  2. Create the first index (bootstrap index), e.g., my-application-log-000001, with an alias pointing to this index. This can be cumbersome when having many different data groups to be ingested into different indices or when trying to automate the process.

  3. Configure the Elasticsearch output of Logstash. It should contain the following:

1output {
2    elasticsearch {
3        hosts => ["http://es1:9200"]
4        ilm_rollover_alias => "my-application-log"
5        ilm_enabled => "true"
6        ilm_pattern => "-000001"
7        ilm_policy => "my_policy"
8    }
  1. Start Logstash. It will create the first index (my-appliation-log-000001) via the Alias. The ILM policy will handle the rollover process.

We can see the following configuration options in the Logstash configuration above:

  • ilm_rollover_alias: The alias to be used. If omitted and not specified by an index template, then the default one will be used.
  • ilm_enabled: Turn the use of index lifecycle management on or off. This setting can be omitted as it is detected if the targeted Elasticsearch instance supports ILM.
  • ilm_pattern: The pattern used to name the backing indices. It must end with a dash and a number that will be incremented (e.g., -000001).
  • ilm_policy: Custom ILM policy is to be used. It can be omitted if your index template refers to an ILM policy or if you wish to use the default policy created by Logstash.

Data Streams in Logstash

With data streams, the backing indices are created automatically. In Logstash the following example configuration could be used, that also allows to customize the name of the data stream:

 1output {
 2    elasticsearch {
 3        hosts => ["http://es1:9200"]
 4        data_stream => "true"
 5        data_stream_type => "metrics"
 6        data_stream_dataset => "foo"
 7        data_stream_namespace => "bar"
 8        action => "create"
 9    }

In the configuration the settings data_stream_* will be used the set the name of the data stream as {type}-{dataset}-{namespace} and the backing indices will use the following naming pattern: .ds-<data-stream>-<yyyy.MM.dd>-<generation>. Here, data_stream is the name of the data stream, followed by a date, and finally, a number that will be incremented, similar to the number in the ilm_pattern option.

The configuration options in detail are the following:

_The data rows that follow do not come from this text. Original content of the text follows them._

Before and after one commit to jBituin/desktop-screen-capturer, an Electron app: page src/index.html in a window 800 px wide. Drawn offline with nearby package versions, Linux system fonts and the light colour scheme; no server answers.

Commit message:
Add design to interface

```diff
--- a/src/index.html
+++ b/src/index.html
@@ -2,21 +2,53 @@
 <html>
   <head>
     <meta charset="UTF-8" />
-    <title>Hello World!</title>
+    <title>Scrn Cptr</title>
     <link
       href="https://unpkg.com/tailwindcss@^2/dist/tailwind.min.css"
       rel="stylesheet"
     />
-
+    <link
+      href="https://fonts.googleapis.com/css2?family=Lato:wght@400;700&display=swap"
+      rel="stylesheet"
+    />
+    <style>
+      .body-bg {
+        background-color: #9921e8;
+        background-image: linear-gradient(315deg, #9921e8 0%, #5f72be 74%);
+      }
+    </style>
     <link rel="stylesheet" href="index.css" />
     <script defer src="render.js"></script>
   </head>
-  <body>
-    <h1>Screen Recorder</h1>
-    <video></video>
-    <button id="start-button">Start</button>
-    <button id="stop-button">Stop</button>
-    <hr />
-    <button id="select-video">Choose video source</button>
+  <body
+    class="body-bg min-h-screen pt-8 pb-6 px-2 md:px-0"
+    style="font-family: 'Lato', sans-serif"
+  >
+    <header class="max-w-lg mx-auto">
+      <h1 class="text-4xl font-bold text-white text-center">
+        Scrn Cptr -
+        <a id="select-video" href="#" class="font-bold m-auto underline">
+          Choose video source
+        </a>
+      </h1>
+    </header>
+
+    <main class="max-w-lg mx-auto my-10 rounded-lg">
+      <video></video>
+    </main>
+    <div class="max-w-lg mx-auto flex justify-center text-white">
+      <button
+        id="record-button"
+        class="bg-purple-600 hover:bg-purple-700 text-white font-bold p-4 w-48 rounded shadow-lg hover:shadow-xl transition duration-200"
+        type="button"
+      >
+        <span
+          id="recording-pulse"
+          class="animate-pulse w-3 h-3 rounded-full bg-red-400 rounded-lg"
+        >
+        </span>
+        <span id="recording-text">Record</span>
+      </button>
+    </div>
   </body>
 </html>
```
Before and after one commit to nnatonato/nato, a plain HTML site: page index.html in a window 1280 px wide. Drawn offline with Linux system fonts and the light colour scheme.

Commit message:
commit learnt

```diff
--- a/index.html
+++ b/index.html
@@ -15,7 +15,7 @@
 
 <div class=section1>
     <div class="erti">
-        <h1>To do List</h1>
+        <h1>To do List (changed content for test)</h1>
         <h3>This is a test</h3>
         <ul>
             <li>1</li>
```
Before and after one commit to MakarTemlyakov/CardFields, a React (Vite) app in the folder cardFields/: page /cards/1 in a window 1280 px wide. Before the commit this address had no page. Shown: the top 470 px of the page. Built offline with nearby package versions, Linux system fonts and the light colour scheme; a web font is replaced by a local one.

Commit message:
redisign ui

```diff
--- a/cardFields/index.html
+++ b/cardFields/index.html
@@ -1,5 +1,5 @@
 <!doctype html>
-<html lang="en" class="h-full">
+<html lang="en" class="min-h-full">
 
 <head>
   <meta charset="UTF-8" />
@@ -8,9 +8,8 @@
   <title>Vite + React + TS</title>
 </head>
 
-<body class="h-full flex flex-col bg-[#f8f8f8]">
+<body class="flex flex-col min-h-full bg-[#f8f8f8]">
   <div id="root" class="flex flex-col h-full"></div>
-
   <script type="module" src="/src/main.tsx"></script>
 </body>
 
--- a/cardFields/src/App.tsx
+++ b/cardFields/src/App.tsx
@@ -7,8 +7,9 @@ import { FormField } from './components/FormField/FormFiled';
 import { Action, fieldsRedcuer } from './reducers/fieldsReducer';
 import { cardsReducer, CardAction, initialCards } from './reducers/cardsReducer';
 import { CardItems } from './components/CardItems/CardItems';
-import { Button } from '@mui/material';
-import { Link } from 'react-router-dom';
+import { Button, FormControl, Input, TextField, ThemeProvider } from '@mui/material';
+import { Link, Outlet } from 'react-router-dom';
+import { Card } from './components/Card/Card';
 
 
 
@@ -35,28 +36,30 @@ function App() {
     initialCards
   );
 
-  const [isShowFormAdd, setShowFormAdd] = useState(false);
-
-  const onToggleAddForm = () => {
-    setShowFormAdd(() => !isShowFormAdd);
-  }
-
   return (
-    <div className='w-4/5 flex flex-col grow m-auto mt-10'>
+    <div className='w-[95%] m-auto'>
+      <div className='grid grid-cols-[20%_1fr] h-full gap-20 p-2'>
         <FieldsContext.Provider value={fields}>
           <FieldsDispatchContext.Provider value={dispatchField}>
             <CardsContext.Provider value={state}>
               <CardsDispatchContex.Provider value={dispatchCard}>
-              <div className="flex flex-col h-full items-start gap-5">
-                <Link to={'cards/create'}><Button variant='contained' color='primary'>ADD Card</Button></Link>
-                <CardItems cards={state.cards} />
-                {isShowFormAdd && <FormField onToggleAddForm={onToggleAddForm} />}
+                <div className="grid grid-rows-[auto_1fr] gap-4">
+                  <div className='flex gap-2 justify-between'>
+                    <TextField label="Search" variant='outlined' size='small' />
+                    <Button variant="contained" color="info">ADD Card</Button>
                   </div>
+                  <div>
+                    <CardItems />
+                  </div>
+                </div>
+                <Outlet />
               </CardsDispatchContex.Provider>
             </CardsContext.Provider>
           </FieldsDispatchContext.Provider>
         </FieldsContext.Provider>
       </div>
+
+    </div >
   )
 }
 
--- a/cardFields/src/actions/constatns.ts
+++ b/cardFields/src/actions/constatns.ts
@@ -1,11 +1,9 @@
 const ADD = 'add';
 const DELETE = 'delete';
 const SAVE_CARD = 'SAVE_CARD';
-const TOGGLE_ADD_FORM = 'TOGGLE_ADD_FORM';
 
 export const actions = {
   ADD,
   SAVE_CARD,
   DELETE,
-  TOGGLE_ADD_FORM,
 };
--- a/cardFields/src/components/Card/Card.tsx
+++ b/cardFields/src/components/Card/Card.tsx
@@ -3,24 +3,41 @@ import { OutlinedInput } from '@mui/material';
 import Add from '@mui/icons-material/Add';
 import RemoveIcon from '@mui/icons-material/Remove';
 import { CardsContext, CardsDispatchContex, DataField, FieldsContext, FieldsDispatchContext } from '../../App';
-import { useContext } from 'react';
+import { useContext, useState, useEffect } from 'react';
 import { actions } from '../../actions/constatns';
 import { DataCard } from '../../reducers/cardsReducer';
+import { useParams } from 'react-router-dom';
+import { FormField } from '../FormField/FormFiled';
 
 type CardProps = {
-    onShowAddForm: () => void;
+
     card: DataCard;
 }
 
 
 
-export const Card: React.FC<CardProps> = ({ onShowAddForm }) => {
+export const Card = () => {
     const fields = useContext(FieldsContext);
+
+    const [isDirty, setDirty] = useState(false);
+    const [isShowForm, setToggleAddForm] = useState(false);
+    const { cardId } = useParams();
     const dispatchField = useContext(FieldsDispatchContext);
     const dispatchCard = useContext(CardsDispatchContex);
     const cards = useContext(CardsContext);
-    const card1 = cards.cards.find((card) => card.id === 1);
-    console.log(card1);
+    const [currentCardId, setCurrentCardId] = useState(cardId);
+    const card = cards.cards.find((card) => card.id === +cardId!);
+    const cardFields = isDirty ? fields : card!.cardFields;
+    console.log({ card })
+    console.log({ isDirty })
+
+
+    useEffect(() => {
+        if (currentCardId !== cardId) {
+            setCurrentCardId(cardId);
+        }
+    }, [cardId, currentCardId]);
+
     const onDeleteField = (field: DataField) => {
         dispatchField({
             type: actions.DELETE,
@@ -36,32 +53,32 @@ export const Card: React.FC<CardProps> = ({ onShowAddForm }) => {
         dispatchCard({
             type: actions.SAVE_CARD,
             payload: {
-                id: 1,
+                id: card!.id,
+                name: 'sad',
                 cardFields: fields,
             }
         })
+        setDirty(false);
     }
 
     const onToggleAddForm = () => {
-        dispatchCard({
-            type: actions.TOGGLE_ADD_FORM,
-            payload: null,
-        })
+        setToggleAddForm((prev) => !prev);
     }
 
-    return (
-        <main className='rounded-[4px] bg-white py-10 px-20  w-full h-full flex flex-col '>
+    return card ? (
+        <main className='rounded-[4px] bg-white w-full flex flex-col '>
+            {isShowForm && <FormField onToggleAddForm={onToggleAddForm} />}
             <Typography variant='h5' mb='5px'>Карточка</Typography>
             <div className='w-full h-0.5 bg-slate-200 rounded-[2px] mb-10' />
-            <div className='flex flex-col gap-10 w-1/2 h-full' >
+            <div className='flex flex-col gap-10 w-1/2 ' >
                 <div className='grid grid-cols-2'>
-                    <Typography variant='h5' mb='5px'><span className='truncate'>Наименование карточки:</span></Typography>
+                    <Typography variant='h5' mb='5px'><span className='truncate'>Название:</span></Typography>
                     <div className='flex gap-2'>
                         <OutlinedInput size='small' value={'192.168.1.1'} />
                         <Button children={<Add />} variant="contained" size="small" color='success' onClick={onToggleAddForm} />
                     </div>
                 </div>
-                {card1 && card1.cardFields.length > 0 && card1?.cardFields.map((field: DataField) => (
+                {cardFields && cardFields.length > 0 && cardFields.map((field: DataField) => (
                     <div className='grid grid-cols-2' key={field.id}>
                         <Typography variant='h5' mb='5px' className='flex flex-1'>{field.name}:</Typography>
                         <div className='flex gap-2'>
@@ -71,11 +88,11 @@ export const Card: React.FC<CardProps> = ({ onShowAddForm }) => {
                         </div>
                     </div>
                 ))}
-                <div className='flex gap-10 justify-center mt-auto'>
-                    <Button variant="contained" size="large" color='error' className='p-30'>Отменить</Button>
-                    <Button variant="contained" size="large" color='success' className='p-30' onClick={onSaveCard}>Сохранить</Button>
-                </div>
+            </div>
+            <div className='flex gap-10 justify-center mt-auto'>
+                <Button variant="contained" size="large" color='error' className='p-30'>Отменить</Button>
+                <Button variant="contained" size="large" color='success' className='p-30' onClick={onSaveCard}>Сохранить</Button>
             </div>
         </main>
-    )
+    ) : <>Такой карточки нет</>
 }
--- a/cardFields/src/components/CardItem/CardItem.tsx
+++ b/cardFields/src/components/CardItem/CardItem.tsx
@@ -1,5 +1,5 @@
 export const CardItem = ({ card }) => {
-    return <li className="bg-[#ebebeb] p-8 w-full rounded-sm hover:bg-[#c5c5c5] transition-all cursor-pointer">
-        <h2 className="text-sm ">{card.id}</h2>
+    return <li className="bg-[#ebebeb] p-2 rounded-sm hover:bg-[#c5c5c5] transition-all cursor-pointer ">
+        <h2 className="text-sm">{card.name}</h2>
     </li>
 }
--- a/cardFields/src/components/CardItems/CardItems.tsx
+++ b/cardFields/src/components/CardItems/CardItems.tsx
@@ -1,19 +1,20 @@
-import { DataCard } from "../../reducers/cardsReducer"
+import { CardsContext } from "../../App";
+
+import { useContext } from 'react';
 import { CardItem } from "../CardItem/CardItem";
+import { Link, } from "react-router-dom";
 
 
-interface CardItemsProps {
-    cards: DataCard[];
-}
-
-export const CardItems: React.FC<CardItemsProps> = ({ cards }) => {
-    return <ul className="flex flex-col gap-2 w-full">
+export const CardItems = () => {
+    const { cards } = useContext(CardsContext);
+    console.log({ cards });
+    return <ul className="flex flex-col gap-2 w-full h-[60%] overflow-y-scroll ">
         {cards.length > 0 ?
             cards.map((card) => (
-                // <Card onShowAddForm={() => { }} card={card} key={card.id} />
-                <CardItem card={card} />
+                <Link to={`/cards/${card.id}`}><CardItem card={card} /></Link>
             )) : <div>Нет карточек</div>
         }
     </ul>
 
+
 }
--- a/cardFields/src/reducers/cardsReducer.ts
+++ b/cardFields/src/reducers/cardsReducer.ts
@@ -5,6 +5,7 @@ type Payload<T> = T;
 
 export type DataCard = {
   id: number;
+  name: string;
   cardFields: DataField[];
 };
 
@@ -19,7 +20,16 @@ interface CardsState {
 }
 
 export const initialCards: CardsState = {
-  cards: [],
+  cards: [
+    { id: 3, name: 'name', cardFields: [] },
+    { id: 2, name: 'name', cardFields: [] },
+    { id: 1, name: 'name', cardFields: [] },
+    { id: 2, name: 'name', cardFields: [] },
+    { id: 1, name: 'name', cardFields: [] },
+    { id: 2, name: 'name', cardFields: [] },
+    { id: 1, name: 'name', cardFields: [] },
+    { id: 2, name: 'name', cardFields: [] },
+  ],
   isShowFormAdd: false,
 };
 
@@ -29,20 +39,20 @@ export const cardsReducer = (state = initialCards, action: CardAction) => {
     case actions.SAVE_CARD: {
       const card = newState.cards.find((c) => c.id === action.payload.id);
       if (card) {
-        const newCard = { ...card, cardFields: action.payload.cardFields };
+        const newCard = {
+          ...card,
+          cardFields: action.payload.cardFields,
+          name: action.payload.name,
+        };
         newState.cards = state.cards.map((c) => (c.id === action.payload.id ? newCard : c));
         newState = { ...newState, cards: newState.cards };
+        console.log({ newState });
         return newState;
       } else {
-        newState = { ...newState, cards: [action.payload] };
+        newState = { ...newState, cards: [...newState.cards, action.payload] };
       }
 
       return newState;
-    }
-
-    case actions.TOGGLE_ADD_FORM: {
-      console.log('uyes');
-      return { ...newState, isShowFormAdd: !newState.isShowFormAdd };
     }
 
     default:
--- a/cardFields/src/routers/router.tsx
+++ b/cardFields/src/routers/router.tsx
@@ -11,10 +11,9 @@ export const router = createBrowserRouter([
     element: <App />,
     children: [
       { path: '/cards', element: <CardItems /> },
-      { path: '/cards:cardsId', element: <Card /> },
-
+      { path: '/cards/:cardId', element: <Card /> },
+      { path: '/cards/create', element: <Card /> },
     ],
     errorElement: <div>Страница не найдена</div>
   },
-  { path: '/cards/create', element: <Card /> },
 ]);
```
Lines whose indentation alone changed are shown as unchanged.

  • data_stream: whether data is indexed into a data stream. Other data_stream_* settings are ignored if set to false.
  • data_stream_type: data stream type to construct the data stream. Valid options are logs, metrics, synthetics, and traces.
  • data_stream_dataset: name of the dataset to construct the data stream.
  • data_stream_namespace: name of the namespace. Namespaces can be used to separate environments such as staging and production. Kibana supports switching between namespaces on its user interface.
  • action: The default value for data streams is create. This means the document is indexed, and the process fails if a document with the same ID already exists in the data stream.

When using data streams, we do not need to create a bootstrap index; however, an ILM policy and index template are required (these can be applied to multiple data streams).

In summary, data streams store time series data that are not modified after indexing. They also streamline index creation, rollover, and life-cycle management, and Logstash greatly benefits from these features.

  1. https://www.elastic.co/guide/en/elasticsearch/reference/current/use-a-data-stream.html#update-delete-docs-in-a-backing-index
  2. Apache Lucene - Index File Formats